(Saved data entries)
************

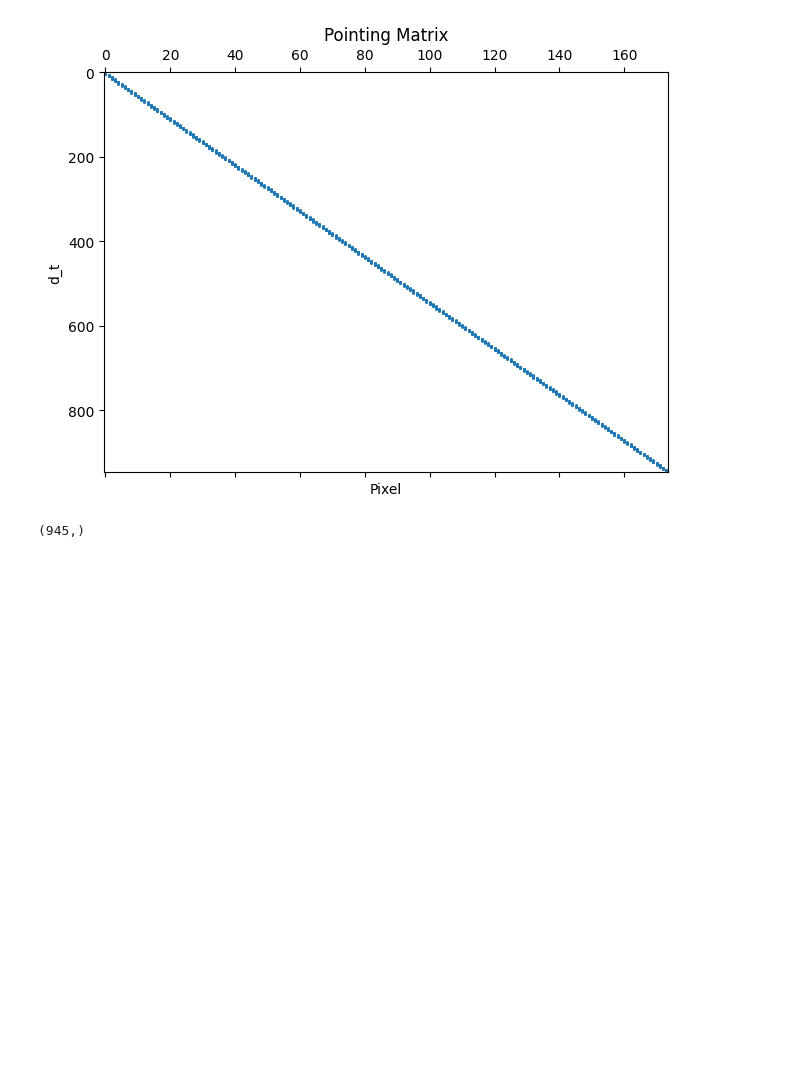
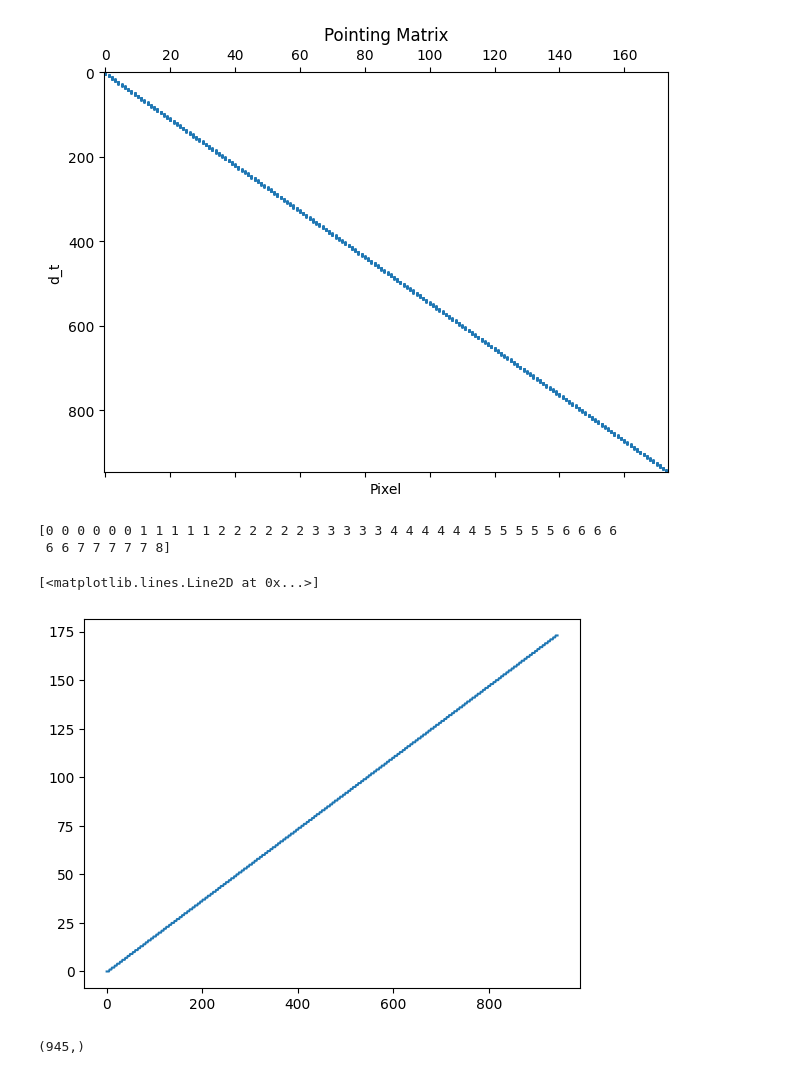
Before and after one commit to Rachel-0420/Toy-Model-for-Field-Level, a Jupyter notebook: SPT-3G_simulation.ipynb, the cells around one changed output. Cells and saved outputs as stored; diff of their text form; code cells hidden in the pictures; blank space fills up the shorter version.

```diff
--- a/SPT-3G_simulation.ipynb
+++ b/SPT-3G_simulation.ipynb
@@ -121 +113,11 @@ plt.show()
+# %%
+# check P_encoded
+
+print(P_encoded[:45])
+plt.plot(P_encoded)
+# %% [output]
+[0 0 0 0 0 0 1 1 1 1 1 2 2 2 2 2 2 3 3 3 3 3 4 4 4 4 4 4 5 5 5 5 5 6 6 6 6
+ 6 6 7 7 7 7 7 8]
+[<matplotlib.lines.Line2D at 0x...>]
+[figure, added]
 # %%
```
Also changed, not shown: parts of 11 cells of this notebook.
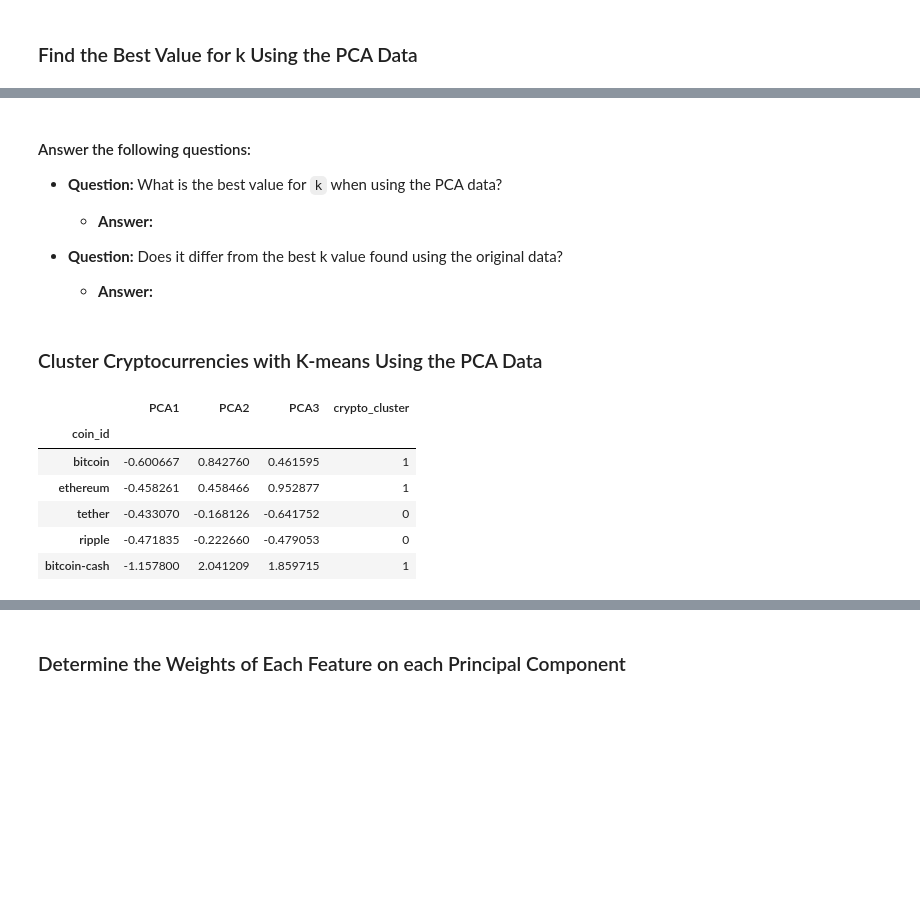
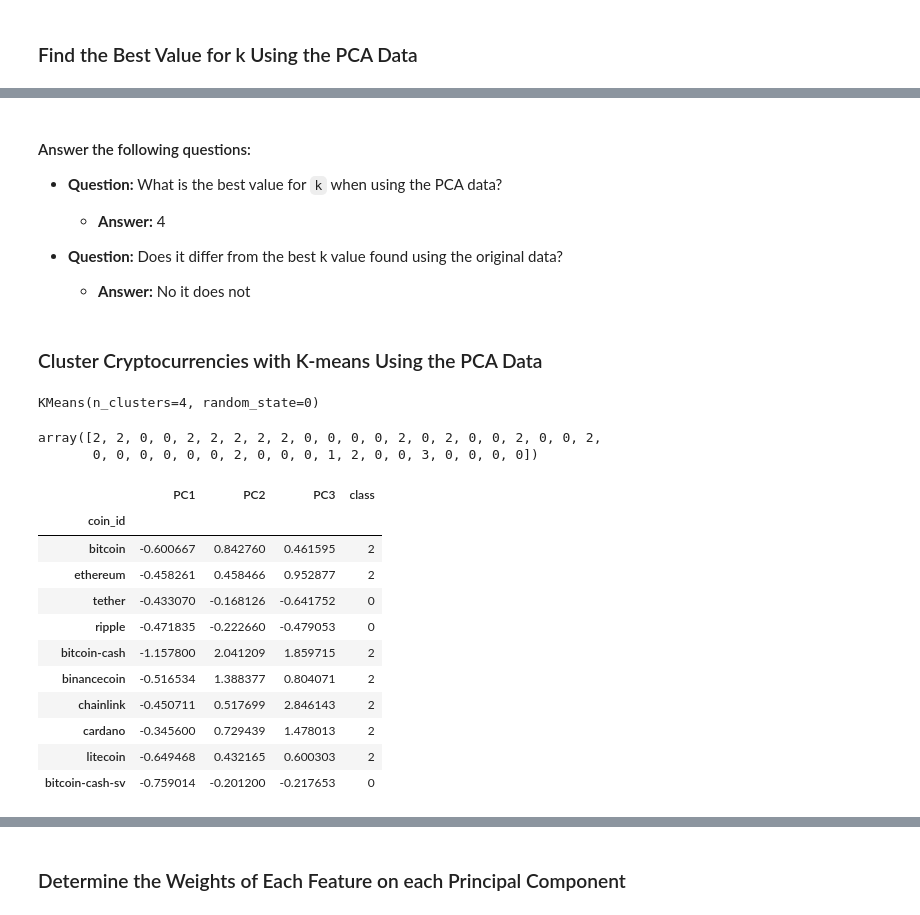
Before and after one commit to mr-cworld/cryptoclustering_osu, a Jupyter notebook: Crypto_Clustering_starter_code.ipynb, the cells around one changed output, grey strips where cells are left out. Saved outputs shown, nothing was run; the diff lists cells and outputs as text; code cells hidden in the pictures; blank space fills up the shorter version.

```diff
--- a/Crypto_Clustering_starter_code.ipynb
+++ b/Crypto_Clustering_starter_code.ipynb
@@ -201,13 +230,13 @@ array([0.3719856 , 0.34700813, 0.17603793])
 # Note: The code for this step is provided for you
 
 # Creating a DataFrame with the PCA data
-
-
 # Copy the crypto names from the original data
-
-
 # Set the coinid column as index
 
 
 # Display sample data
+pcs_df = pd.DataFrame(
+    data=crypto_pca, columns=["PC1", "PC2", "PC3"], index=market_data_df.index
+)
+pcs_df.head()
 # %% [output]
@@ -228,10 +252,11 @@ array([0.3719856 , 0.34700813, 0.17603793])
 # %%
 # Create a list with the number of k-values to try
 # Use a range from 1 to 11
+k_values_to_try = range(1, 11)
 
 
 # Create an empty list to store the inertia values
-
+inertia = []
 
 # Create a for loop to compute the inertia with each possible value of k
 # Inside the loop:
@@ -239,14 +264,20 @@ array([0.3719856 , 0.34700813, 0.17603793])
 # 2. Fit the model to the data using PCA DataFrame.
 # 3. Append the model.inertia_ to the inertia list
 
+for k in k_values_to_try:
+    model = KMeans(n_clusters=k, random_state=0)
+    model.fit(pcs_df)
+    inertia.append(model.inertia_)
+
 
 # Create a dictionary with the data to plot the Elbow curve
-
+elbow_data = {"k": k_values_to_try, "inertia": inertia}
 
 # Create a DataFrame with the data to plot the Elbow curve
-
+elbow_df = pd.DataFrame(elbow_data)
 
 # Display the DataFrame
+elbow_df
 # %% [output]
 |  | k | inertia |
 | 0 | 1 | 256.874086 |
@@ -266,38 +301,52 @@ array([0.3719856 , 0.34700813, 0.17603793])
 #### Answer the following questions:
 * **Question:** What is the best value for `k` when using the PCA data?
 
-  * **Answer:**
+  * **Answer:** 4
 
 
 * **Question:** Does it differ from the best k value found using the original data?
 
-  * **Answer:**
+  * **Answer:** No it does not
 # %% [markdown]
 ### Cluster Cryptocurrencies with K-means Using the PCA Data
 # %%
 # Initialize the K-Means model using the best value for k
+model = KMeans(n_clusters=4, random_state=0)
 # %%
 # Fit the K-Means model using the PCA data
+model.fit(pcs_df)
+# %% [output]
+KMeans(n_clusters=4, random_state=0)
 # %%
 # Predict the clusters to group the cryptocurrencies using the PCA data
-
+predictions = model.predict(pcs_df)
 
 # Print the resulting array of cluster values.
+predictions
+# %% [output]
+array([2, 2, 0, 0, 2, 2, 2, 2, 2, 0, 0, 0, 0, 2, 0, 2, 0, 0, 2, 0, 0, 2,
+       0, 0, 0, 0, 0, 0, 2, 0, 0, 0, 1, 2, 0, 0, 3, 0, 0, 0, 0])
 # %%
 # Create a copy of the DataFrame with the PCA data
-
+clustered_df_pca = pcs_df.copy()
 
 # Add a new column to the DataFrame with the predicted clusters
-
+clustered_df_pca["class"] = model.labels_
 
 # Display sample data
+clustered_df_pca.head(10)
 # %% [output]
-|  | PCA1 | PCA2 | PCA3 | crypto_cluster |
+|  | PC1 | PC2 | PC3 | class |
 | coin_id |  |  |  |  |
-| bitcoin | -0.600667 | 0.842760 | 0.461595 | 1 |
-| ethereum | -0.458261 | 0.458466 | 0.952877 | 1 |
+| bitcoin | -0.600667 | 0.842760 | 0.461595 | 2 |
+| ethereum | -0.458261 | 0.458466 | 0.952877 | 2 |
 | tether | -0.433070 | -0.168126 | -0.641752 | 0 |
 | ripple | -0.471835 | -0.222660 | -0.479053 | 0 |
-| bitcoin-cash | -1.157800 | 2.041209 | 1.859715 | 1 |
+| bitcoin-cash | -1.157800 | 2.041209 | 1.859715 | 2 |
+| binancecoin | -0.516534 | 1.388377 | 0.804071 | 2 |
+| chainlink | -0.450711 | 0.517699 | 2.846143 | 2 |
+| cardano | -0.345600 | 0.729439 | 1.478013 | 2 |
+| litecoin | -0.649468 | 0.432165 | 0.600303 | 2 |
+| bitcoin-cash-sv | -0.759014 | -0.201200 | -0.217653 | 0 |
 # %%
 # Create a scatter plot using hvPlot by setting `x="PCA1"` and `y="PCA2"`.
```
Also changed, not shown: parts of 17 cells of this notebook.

************

> [Work request] What is needed is the number of lines in the data that hold the word "shown", and nothing more.

> [Solved problem] 3